Peta [00:20:36] So, for example, if the person said. Oh, my God, I feel so retarded. I locked my keys in my car. I would respond to the person. Can you explain what you mean? What do you mean? That way, you're on the front foot. You're not being aggressive, you're just simply asking a question asking them to reassert why they used the word. Sometimes I find the response is, oh, well, I'm just, you know, I'm an idiot for locking my keys in my car. Again, in that context, when comparing the word retarded to idiot, it can be caught triggering for me. However, I normally follow with this statement. So what you mean by retarded or idiot is you feel silly that you locked your keys in your car? I prefer the word silly. And I think it's a great suggestion for all of you to use as an alternative because silly can involve everyone. All of us can be silly. It's not a word that relates to one particular culture, race or ability, it's an overarching statement. If they sort of go back at you and saying I'll stop being the politically correct place, I would follow it back with that statement by saying, Look, I understand there's been a lot of changes, particularly in the last 10 years. However, the R-word is really triggering and detrimental to people with disabilities. And the reason for that is it harks back to the treatment that people with disabilities experienced throughout history. Basically, for the whole of human history, the word retarded or negative connotations in and around disability has been occurring.

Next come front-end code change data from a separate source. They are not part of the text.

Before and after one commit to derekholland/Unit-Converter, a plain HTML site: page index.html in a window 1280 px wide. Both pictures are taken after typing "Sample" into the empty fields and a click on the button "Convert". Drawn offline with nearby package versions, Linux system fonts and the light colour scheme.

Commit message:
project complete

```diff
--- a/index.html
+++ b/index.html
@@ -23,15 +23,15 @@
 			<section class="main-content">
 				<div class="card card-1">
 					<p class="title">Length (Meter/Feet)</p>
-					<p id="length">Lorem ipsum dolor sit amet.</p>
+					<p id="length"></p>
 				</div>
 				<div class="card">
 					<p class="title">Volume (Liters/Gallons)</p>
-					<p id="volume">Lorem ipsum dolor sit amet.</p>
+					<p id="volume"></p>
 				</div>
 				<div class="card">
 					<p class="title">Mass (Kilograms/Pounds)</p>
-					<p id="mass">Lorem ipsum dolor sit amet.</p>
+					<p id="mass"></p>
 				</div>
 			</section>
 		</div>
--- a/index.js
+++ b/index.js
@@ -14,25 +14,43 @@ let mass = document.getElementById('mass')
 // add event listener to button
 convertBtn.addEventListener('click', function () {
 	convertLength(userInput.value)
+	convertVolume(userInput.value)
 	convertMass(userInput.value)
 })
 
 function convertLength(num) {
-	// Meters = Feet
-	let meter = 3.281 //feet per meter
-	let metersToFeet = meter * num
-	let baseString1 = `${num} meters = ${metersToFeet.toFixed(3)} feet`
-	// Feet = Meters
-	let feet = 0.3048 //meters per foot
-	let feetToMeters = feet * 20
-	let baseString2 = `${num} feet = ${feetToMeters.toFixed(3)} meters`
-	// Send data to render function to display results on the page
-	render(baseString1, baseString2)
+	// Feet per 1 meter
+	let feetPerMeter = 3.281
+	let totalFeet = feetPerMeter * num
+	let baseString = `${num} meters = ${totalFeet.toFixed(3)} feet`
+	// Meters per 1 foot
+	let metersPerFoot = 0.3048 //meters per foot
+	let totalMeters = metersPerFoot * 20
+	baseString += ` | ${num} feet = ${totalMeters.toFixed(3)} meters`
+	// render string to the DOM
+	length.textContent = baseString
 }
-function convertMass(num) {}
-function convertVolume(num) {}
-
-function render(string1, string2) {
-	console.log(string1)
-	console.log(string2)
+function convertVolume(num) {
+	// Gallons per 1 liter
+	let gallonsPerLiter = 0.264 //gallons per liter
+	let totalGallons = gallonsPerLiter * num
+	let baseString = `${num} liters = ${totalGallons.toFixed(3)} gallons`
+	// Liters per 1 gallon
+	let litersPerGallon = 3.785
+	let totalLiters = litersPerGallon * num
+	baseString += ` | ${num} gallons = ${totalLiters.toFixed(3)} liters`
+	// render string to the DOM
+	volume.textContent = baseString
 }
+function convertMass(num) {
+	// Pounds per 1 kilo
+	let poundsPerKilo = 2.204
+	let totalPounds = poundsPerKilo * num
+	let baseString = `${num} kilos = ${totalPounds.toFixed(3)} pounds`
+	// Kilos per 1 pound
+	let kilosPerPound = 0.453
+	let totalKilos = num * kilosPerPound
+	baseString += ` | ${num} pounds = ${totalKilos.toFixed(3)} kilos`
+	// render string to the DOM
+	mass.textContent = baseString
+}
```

Peta [00:22:49] And finally. Because I am who I am. I wanted to end on a positive note. What other sort of opportunities that are in store for people with disabilities? And why is media representation so important? It is so great that the mainstream media do broadcasts the Paralympics. Because it's such an important narrative that just because you have a disability doesn't mean you can't achieve. It is my hope, though. That with increased media coverage and representation, society will realise that there are more options of living a life with a disability than being a Paralympian. Some of us are really funny. I mean, think about how great. Our reality show would be. Of someone with a disability. People are fascinated to know how I get out of bed every day. To sort of illustrate just the day to day life of disability, I think, would be really interesting. And I believe Australia would watch it. In my opinion, the media has a massive opportunity sitting right in front of them on a platter. We are really good content and not because of our disability, but because of our personalities. So many of us love our lives, a funny, intelligent and want to educate people. I hope. For my children's generation on my grandchildren's generation, it will be a no brainer. To illustrate the diversity in our community that it will only be seen as a positive an opportunity and just better content for consumers. Because I do believe media is the key. To move the needle towards less discrimination. Less ableism and ultimately equality.
Peta [00:25:21] Well, they have it. That was The I Can't Stand Podcast for 2021. There are so many other episodes that I wasn't able to include in these highlights. So if you would like scroll back in your feed and have a little listen. I hope you all have a lovely Christmas. If you celebrate Christmas and a safe and happy new year, I will be back in your ears in 2022. So until then, have a good one, guys. Bye! xox